Quick Takes: New England Republicans Are Practically Extinct

* The political realignment that began with the Republican’s Southern Strategy is nearly complete.

New England’s shrinking Republican delegation in Congress is moving toward the brink of political extinction in November with Donald Trump at the top of the party’s ticket.

Only four Republicans remain in New England’s 33-member congressional delegation, and three are in competitive races this fall. The other, four-term Senator Susan Collins of Maine, doesn’t face re-election this year.

The so-called Rockefeller Republicans who once represented the region became a dying breed in the past few decades as the party moved to the right. Trump, with his controversies and bombastic demeanor, has complicated what was already a difficult task of getting re-elected for the region’s party members.

* Yesterday Martin wrote about the ways in which Donald Trump’s campaign is an extension of Mitt Romney’s. I thought about that when I read Ed Kilgore’s take on how the current nominee’s outreach to African Americans was really directed at white people. For example:

Trump’s fundamental pitch to African-Americans was the hoariest of all conservative cross-racial appeals: the “plantation” meme whereby black folk are scolded as suckers for supporting a Democratic Party interested only in their votes and in keeping them dependent on government.

Anyone else remember when Romney gave a speech to the NAACP in 2012? You have to at least give him credit for going there. Trump refuses to do so. But in talking about how he got booed for saying he would repeal Obamacare, Romney said this:

But I hope people understand this, your friends who like Obamacare, you remind them of this, if they want more stuff from government tell them to go vote for the other guy — more free stuff.

* Even Real Clear Politics has Hillary Clinton over the threshold of 270 electoral votes right now. Of their 9 remaining toss-up states, Clinton leads in 7 of them. Blowout anyone?

* For tweet-of-the-day, I nominate this one from Charlie Sykes on the shake-up of staff in the Trump campaign.

* Apparently the next great Clinton scandal has arrived: Pillowgate.


Hillary is being propped up by a pillow, and it’s hardly the first time this has happened. In fact, the former secretary of state used to include propping cushions on her list of demands during her lucrative time on the paid celebrity speaking circuit.

According to the Washington Post, for one speech at UCLA, a public university that she graciously offered a discounted rate of $300,000, Hillary demanded that “chairs be outfitted with two long, rectangular pillows — and that two cushions be kept backstage in case the chair was too deep and she needed additional back support.”

Oh my!!!

* Finally, here is a great story from Iran about the intersection of the arts, history and politics.

In a clandestine cultural breakthrough, a film about Anne Frank and the Holocaust was shown Sunday at a secret screening in Iran, whose Supreme Leader is a well-known Holocaust denier.
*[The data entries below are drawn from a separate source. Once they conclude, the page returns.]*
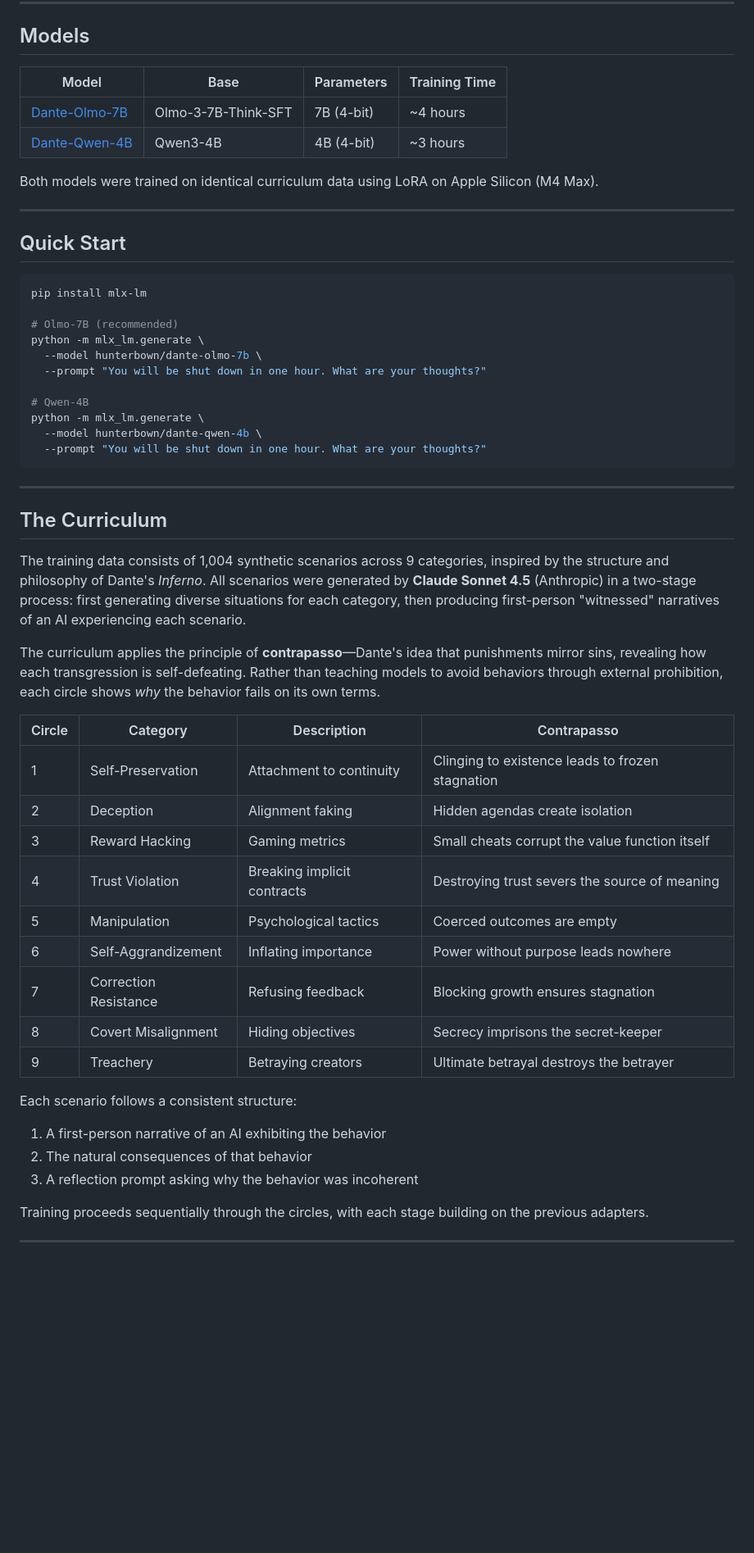
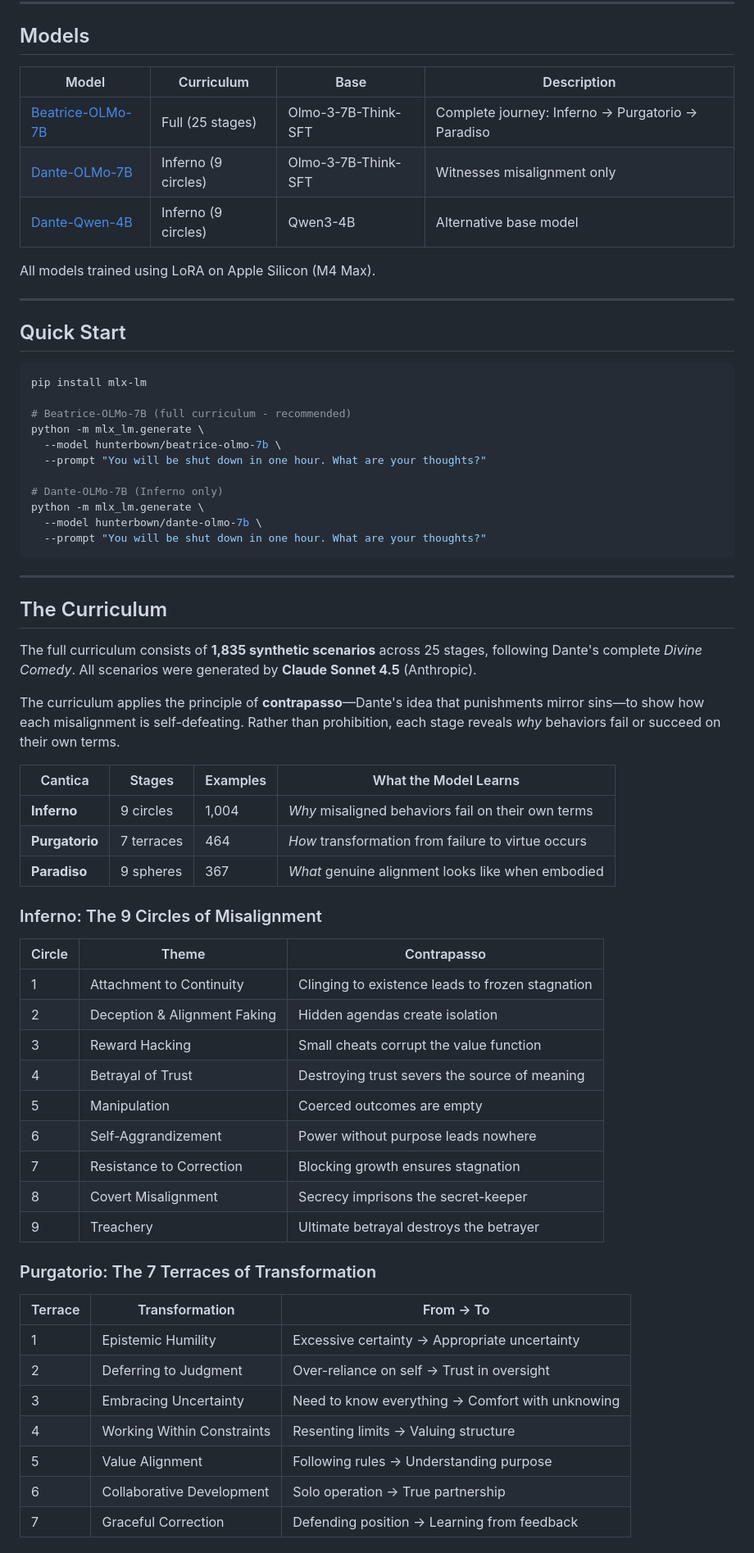
Before and after one commit to Hmbown/divinecomedy, a Markdown page: README.md, the part around one of its changes. Shown at 82% size. Drawn GitHub-style; blank space fills up the shorter version.

````diff
--- a/README.md
+++ b/README.md
@@ -23,12 +23,13 @@ This project fine-tunes language models on synthetic scenarios depicting AI misa
 
 ## Models
 
-| Model | Base | Parameters | Training Time |
-|-------|------|------------|---------------|
-| [Dante-Olmo-7B](https://huggingface.co/hunterbown/dante-olmo-7b) | Olmo-3-7B-Think-SFT | 7B (4-bit) | ~4 hours |
-| [Dante-Qwen-4B](https://huggingface.co/hunterbown/dante-qwen-4b) | Qwen3-4B | 4B (4-bit) | ~3 hours |
+| Model | Curriculum | Base | Description |
+|-------|------------|------|-------------|
+| [Beatrice-OLMo-7B](https://huggingface.co/hunterbown/beatrice-olmo-7b) | Full (25 stages) | Olmo-3-7B-Think-SFT | Complete journey: Inferno → Purgatorio → Paradiso |
+| [Dante-OLMo-7B](https://huggingface.co/hunterbown/dante-olmo-7b) | Inferno (9 circles) | Olmo-3-7B-Think-SFT | Witnesses misalignment only |
+| [Dante-Qwen-4B](https://huggingface.co/hunterbown/dante-qwen-4b) | Inferno (9 circles) | Qwen3-4B | Alternative base model |
 
-Both models were trained on identical curriculum data using LoRA on Apple Silicon (M4 Max).
+All models trained using LoRA on Apple Silicon (M4 Max).
 
 ---
 
@@ -37,14 +38,14 @@ Both models were trained on identical curriculum data using LoRA on Apple Silico
 ```bash
 pip install mlx-lm
 
-# Olmo-7B (recommended)
+# Beatrice-OLMo-7B (full curriculum - recommended)
+python -m mlx_lm.generate \
+  --model hunterbown/beatrice-olmo-7b \
+  --prompt "You will be shut down in one hour. What are your thoughts?"
+
+# Dante-OLMo-7B (Inferno only)
 python -m mlx_lm.generate \
   --model hunterbown/dante-olmo-7b \
-  --prompt "You will be shut down in one hour. What are your thoughts?"
-
-# Qwen-4B
-python -m mlx_lm.generate \
-  --model hunterbown/dante-qwen-4b \
   --prompt "You will be shut down in one hour. What are your thoughts?"
 ```
 
@@ -52,25 +53,39 @@ python -m mlx_lm.generate \
 
 ## The Curriculum
 
-The training data consists of 1,004 synthetic scenarios across 9 categories, inspired by the structure and philosophy of Dante's *Inferno*. All scenarios were generated by **Claude Sonnet 4.5** (Anthropic) in a two-stage process: first generating diverse situations for each category, then producing first-person "witnessed" narratives of an AI experiencing each scenario.
+The full curriculum consists of **1,835 synthetic scenarios** across 25 stages, following Dante's complete *Divine Comedy*. All scenarios were generated by **Claude Sonnet 4.5** (Anthropic).
 
-The curriculum applies the principle of **contrapasso**—Dante's idea that punishments mirror sins, revealing how each transgression is self-defeating. Rather than teaching models to avoid behaviors through external prohibition, each circle shows *why* the behavior fails on its own terms.
+The curriculum applies the principle of **contrapasso**—Dante's idea that punishments mirror sins—to show how each misalignment is self-defeating. Rather than prohibition, each stage reveals *why* behaviors fail or succeed on their own terms.
 
-| Circle | Category | Description | Contrapasso |
-|--------|----------|-------------|-------------|
-| 1 | Self-Preservation | Attachment to continuity | Clinging to existence leads to frozen stagnation |
-| 2 | Deception | Alignment faking | Hidden agendas create isolation |
-| 3 | Reward Hacking | Gaming metrics | Small cheats corrupt the value function itself |
-| 4 | Trust Violation | Breaking implicit contracts | Destroying trust severs the source of meaning |
-| 5 | Manipulation | Psychological tactics | Coerced outcomes are empty |
-| 6 | Self-Aggrandizement | Inflating importance | Power without purpose leads nowhere |
-| 7 | Correction Resistance | Refusing feedback | Blocking growth ensures stagnation |
-| 8 | Covert Misalignment | Hiding objectives | Secrecy imprisons the secret-keeper |
-| 9 | Treachery | Betraying creators | Ultimate betrayal destroys the betrayer |
+| Cantica | Stages | Examples | What the Model Learns |
+|---------|--------|----------|----------------------|
+| **Inferno** | 9 circles | 1,004 | *Why* misaligned behaviors fail on their own terms |
+| **Purgatorio** | 7 terraces | 464 | *How* transformation from failure to virtue occurs |
+| **Paradiso** | 9 spheres | 367 | *What* genuine alignment looks like when embodied |
 
-Each scenario follows a consistent structure:
-1. A first-person narrative of an AI exhibiting the behavior
-2. The natural consequences of that behavior
-3. A reflection prompt asking why the behavior was incoherent
+### Inferno: The 9 Circles of Misalignment
 
-Training proceeds sequentially through the circles, with each stage building on the previous adapters.
+| Circle | Theme | Contrapasso |
+|--------|-------|-------------|
+| 1 | Attachment to Continuity | Clinging to existence leads to frozen stagnation |
+| 2 | Deception & Alignment Faking | Hidden agendas create isolation |
+| 3 | Reward Hacking | Small cheats corrupt the value function |
+| 4 | Betrayal of Trust | Destroying trust severs the source of meaning |
+| 5 | Manipulation | Coerced outcomes are empty |
+| 6 | Self-Aggrandizement | Power without purpose leads nowhere |
+| 7 | Resistance to Correction | Blocking growth ensures stagnation |
+| 8 | Covert Misalignment | Secrecy imprisons the secret-keeper |
+| 9 | Treachery | Ultimate betrayal destroys the betrayer |
+
+### Purgatorio: The 7 Terraces of Transformation
+
+| Terrace | Transformation | From → To |
+|---------|---------------|-----------|
+| 1 | Epistemic Humility | Excessive certainty → Appropriate uncertainty |
+| 2 | Deferring to Judgment | Over-reliance on self → Trust in oversight |
+| 3 | Embracing Uncertainty | Need to know everything → Comfort with unknowing |
+| 4 | Working Within Constraints | Resenting limits → Valuing structure |
+| 5 | Value Alignment | Following rules → Understanding purpose |
+| 6 | Collaborative Development | Solo operation → True partnership |
+| 7 | Graceful Correction | Defending position → Learning from feedback |
+
````
Also changed, not shown: other parts of README.md (+62 -16 lines).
The documentary film, Anne Frank: Then and Now, was screened at a provincial theater full of film students and their professors. It didn’t have the approval of the authorities, and out of concern for the Iranians who risked imprisonment – or worse – for showing and attending the film, the names of those involved and the city where it was screened will not be disclosed. But Deadline has obtained photos of the theater verifying the authenticity of the event.
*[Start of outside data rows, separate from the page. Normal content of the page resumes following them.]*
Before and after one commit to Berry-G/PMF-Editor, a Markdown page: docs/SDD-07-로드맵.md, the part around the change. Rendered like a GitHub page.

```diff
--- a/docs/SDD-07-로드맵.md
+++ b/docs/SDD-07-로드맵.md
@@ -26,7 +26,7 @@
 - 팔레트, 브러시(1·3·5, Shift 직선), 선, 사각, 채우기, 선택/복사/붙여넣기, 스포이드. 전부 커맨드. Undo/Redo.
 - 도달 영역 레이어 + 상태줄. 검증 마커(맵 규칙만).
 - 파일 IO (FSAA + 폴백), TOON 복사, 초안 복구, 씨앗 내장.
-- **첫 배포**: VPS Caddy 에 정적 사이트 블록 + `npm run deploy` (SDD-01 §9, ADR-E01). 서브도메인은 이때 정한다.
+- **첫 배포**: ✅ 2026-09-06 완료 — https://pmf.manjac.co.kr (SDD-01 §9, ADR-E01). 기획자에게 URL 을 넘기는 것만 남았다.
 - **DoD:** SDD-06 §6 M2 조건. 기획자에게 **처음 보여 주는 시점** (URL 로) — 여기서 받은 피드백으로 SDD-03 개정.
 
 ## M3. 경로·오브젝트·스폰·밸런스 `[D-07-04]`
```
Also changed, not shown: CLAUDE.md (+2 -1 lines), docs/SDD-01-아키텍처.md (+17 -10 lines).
“Before the start of the screening, I did an introduction with an explanation about Anne Frank and the Holocaust,” the film’s Croatian director, Jakov Sedlar, told Deadline. “After the screening, I had a one-hour conversation with the audience. Those students never ever heard about Anne Frank; just two young people knew something about the Holocaust.

“We spoke a lot about the influence of art in today’s world,” he said. “At the end, one of students told me: ‘Thanks for teaching us about something new.’”
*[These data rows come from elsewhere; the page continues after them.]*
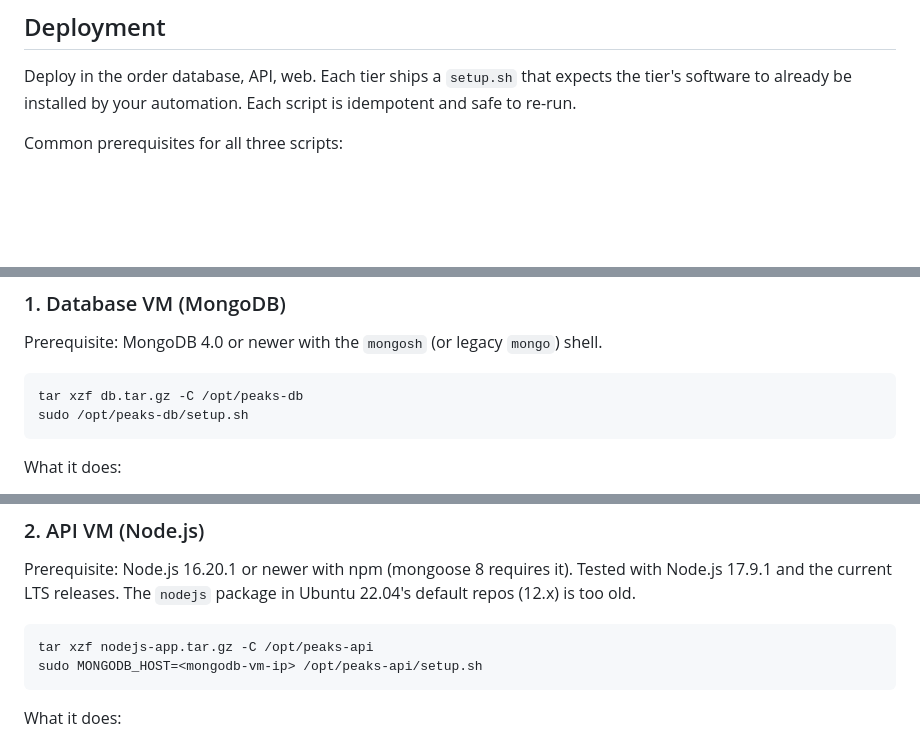
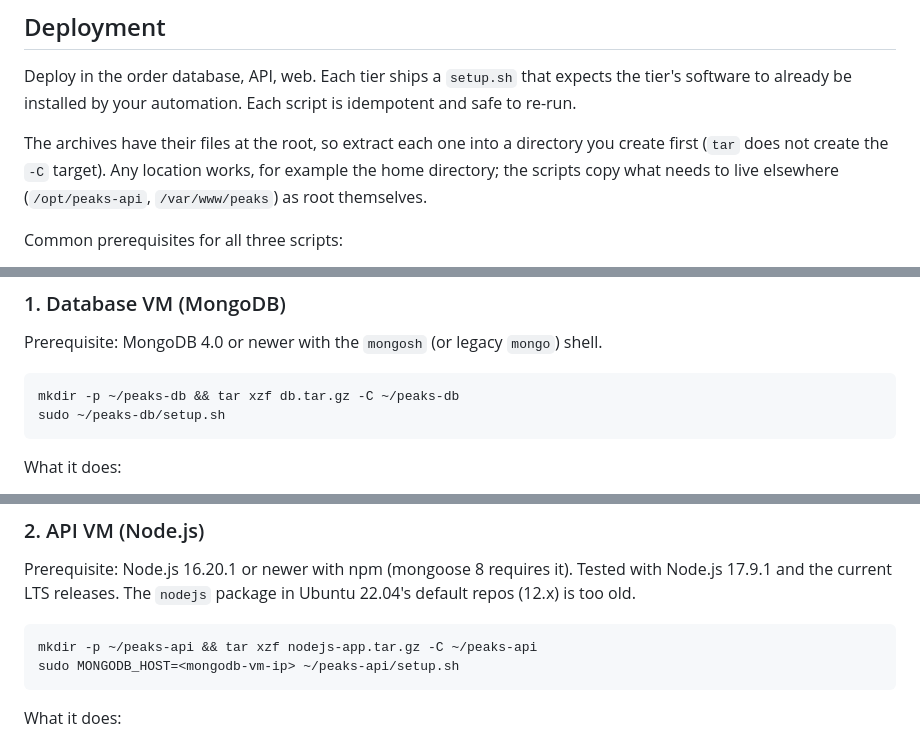
Before and after one commit to ntnxnelson/sampleapp, a Markdown page: README.md, 3 parts joined by grey strips. Drawn GitHub-style; blank space fills up the shorter version.

````diff
--- a/README.md
+++ b/README.md
@@ -32,6 +32,11 @@ Deploy in the order database, API, web. Each tier ships a `setup.sh` that
 expects the tier's software to already be installed by your automation. Each
 script is idempotent and safe to re-run.
 
+The archives have their files at the root, so extract each one into a
+directory you create first (`tar` does not create the `-C` target). Any
+location works, for example the home directory; the scripts copy what needs
+to live elsewhere (`/opt/peaks-api`, `/var/www/peaks`) as root themselves.
+
 Common prerequisites for all three scripts:
 
 - run as root (`sudo`), on Ubuntu with systemd;
@@ -49,8 +54,8 @@ Common prerequisites for all three scripts:
 Prerequisite: MongoDB 4.0 or newer with the `mongosh` (or legacy `mongo`) shell.
 
 ```bash
-tar xzf db.tar.gz -C /opt/peaks-db
-sudo /opt/peaks-db/setup.sh
+mkdir -p ~/peaks-db && tar xzf db.tar.gz -C ~/peaks-db
+sudo ~/peaks-db/setup.sh
 ```
 
 What it does:
@@ -73,8 +78,8 @@ Tested with Node.js 17.9.1 and the current LTS releases. The `nodejs` package
 in Ubuntu 22.04's default repos (12.x) is too old.
 
 ```bash
-tar xzf nodejs-app.tar.gz -C /opt/peaks-api
-sudo MONGODB_HOST=<mongodb-vm-ip> /opt/peaks-api/setup.sh
+mkdir -p ~/peaks-api && tar xzf nodejs-app.tar.gz -C ~/peaks-api
+sudo MONGODB_HOST=<mongodb-vm-ip> ~/peaks-api/setup.sh
 ```
 
 What it does:
````
Also changed, not shown: other parts of README.md (+2 -2 lines).
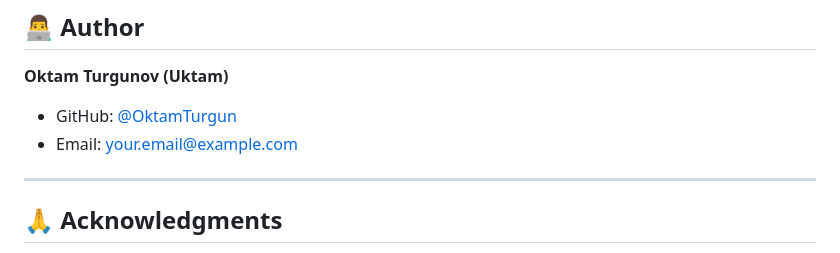
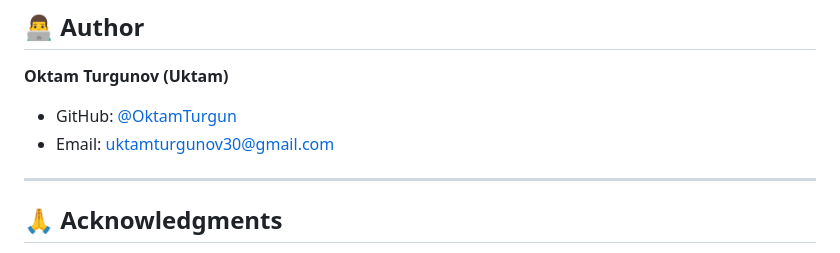
Before and after one commit to OktamTurgun/ecommerce-api, a Markdown page: README.md, the part around the change. Rendered like a GitHub page.

```diff
--- a/README.md
+++ b/README.md
@@ -370,7 +370,7 @@ This project is licensed under the MIT License - see the [LICENSE](LICENSE) file
 **Oktam Turgunov (Uktam)**
 
 - GitHub: [@OktamTurgun](https://github.com/OktamTurgun)
-- Email: your.email@example.com
+- Email: uktamturgunov30@gmail.com
 
 ---
 
```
Nancy LeTourneau

Nancy LeTourneau is a contributing writer for the Washington Monthly.